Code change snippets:

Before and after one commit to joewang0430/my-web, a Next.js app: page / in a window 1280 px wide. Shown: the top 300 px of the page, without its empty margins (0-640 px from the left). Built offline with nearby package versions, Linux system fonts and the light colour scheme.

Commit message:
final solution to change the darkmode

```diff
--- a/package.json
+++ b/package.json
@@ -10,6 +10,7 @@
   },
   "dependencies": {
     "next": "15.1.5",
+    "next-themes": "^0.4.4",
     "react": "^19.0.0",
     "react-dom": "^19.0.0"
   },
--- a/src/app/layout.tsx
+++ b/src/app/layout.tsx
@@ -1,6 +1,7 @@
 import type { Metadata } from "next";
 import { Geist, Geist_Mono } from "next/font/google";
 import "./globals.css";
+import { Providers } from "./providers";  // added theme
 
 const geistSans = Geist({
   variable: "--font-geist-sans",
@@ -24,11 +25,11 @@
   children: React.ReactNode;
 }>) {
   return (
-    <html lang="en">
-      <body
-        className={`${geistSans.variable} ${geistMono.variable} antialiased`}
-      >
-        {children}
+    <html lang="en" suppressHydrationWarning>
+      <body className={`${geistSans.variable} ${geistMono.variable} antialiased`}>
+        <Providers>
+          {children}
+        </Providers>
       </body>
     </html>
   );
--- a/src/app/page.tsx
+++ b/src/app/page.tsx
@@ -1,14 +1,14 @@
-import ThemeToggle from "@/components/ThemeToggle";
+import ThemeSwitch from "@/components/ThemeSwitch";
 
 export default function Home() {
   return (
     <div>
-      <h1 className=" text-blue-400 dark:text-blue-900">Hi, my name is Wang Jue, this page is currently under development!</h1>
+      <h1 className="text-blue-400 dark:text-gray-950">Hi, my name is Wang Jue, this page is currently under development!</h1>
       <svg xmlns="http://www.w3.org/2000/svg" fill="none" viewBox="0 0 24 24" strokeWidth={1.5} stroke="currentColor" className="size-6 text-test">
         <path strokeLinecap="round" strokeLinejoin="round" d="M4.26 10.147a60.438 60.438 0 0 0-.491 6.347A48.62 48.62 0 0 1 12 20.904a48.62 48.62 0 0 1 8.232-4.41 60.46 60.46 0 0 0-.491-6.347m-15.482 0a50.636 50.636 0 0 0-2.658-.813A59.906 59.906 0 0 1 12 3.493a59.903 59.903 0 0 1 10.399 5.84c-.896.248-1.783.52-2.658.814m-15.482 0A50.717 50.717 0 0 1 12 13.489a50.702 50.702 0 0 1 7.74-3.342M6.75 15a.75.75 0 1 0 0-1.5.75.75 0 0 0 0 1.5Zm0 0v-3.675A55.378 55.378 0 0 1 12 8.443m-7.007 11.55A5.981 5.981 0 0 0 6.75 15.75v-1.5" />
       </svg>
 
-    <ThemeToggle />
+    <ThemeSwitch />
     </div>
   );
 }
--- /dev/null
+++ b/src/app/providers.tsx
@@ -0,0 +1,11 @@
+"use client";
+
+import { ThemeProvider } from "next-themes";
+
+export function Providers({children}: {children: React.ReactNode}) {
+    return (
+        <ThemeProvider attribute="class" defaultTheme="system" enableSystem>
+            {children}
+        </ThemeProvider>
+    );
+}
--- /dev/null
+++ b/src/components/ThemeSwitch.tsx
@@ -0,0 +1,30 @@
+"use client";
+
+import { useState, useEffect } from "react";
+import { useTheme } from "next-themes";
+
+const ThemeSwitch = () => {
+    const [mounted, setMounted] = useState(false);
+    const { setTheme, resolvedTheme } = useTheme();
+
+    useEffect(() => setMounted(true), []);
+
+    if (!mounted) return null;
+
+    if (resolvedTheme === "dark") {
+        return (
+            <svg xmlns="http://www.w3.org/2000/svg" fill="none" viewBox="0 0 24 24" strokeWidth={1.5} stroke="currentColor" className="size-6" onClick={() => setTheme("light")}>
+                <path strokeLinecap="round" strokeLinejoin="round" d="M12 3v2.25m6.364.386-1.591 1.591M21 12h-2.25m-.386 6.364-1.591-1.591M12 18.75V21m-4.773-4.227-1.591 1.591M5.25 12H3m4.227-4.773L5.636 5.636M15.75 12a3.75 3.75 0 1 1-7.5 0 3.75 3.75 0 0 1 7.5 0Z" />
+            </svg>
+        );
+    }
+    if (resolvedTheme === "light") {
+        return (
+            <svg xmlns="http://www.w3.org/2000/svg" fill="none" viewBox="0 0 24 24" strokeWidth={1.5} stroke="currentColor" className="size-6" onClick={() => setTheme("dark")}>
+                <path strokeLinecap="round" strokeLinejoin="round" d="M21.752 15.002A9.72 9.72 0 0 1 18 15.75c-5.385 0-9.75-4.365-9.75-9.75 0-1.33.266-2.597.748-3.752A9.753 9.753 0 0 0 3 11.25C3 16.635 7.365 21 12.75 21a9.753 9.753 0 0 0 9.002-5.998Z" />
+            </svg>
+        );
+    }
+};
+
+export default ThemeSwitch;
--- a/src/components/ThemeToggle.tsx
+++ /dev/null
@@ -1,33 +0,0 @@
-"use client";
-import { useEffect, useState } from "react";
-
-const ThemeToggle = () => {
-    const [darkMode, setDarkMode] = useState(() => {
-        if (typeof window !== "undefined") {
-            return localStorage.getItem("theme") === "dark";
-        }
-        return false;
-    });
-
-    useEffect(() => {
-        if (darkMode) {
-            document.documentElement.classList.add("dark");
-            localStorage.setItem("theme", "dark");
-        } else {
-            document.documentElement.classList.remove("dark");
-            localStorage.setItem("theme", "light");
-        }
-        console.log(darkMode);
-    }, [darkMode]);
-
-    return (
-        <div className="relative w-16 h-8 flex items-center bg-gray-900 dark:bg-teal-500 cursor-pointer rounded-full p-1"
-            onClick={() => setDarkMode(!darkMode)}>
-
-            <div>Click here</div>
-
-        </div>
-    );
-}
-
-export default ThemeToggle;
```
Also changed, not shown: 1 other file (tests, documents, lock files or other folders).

• [Problem details]:
What are the lines of the data above that include the string "setMounted"? Copy them.

• [Result of the exercise]:
+    const [mounted, setMounted] = useState(false);
+    useEffect(() => setMounted(true), []);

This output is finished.